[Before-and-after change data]
- - - - - - -

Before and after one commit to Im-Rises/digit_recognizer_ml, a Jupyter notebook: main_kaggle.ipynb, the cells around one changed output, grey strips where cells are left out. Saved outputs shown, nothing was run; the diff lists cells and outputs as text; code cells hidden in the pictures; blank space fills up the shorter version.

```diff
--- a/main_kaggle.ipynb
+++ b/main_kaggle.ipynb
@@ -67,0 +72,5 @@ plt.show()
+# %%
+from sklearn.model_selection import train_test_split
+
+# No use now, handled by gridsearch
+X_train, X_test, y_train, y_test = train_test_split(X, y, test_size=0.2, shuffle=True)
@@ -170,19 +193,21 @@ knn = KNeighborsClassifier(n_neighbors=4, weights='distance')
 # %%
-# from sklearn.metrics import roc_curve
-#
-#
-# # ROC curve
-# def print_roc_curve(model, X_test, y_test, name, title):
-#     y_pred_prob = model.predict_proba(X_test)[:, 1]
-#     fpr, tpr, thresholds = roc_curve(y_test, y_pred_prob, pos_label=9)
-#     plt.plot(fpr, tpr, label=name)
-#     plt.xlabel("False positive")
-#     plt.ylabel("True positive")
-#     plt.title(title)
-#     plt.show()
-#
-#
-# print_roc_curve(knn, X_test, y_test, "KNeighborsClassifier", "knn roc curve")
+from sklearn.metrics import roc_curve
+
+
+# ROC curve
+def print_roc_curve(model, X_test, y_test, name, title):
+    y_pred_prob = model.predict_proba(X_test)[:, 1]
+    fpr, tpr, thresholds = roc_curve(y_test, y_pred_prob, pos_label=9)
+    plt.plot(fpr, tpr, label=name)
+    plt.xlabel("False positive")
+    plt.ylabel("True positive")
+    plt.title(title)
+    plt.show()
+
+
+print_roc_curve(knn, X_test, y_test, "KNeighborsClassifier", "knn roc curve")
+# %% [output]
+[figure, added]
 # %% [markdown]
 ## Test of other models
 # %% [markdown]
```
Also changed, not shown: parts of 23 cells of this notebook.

- - - - - - -

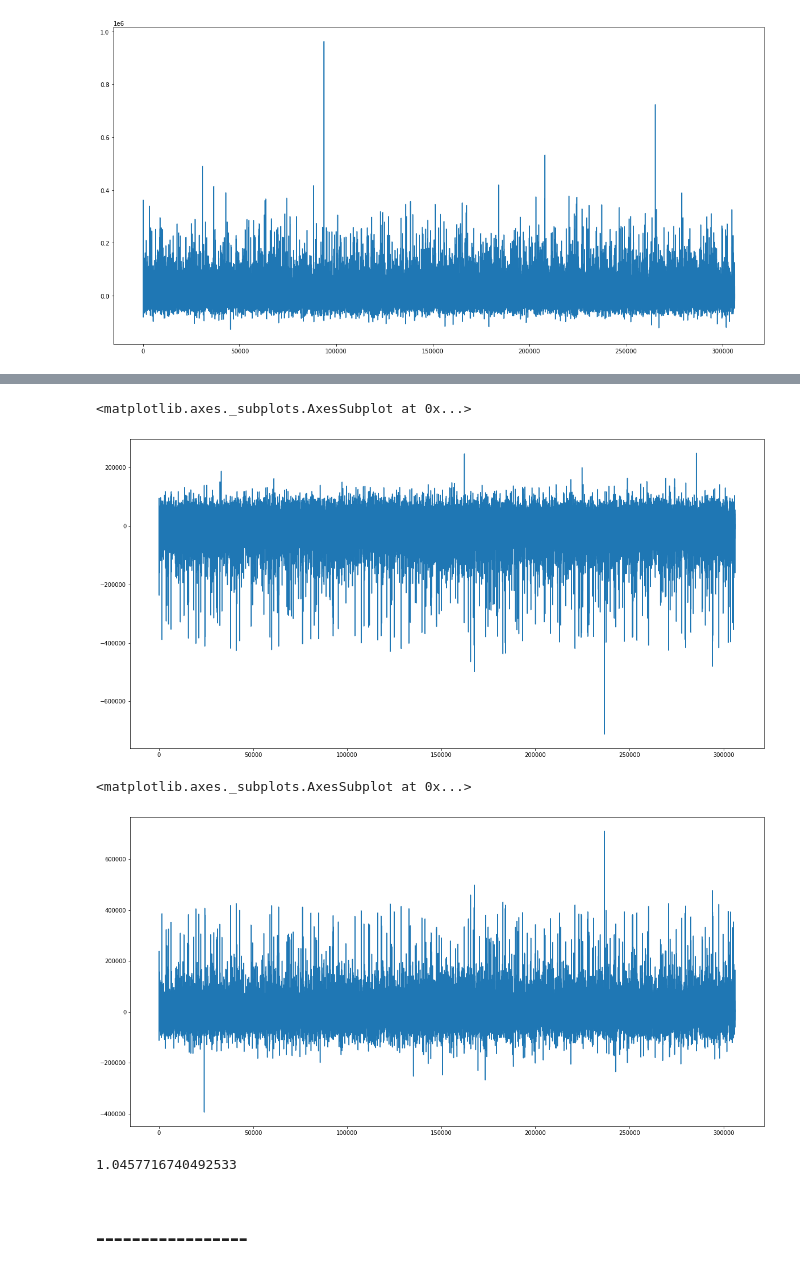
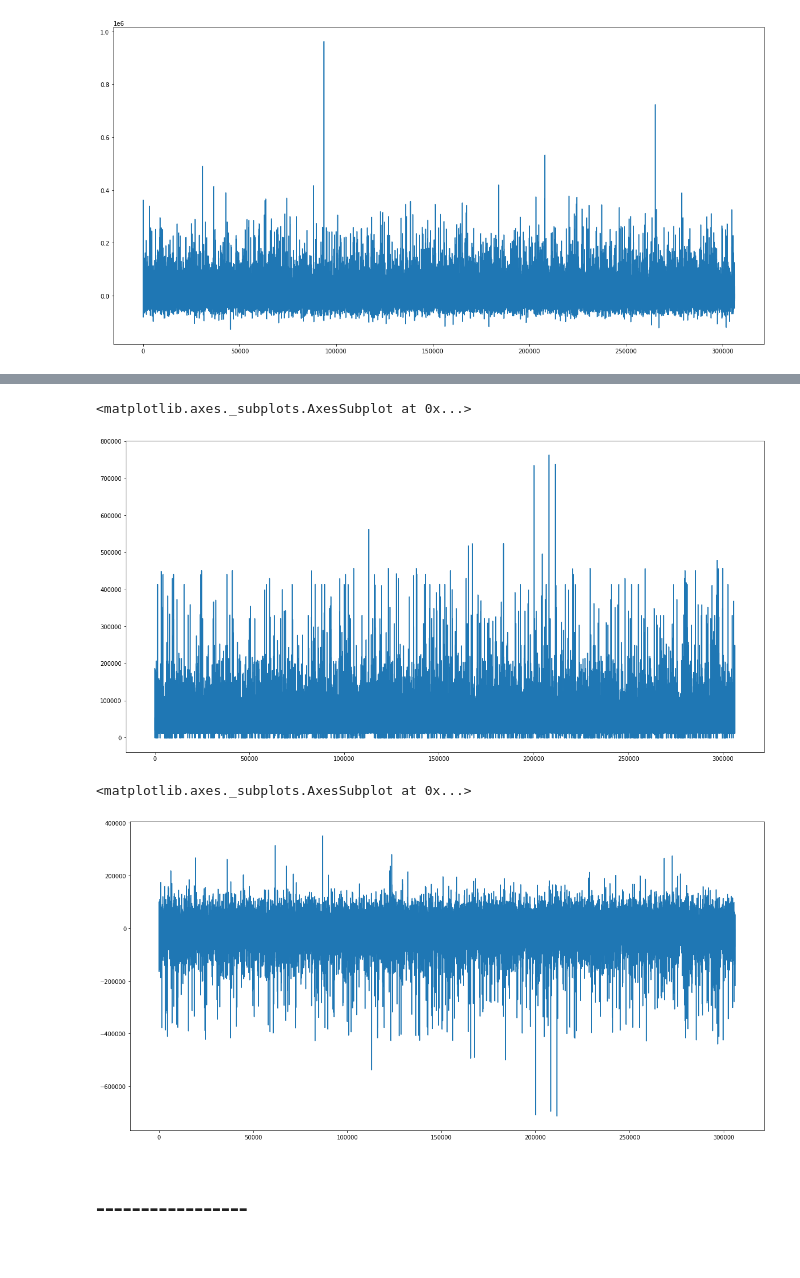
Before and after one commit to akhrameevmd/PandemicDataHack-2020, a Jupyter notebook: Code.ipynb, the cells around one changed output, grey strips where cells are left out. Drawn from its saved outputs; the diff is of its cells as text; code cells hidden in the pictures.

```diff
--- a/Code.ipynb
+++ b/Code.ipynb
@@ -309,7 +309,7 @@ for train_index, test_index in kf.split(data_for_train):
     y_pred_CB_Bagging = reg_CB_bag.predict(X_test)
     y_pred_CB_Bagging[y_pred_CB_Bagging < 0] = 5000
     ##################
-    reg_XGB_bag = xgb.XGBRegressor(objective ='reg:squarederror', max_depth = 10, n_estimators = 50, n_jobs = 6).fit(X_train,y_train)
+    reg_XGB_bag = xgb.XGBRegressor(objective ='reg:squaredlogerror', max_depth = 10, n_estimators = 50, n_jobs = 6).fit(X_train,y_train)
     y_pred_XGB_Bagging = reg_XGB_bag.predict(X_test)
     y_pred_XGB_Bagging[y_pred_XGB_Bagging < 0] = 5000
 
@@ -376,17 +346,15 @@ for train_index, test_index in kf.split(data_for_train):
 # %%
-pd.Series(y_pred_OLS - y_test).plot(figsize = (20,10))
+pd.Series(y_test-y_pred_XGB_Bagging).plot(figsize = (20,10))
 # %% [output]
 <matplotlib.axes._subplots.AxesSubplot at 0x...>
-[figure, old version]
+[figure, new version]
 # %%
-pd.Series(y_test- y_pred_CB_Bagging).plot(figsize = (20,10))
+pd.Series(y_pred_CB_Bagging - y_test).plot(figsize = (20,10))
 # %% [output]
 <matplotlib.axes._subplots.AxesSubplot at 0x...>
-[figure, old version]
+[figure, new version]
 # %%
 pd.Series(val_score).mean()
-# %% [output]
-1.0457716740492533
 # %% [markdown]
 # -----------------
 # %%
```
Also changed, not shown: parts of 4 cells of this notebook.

- - - - - - -

__WHAT YOU SHOULD DO__:
Please determine how many lines of the records above contain "Series", and state that number only.

__EXERCISE RESULT__:
5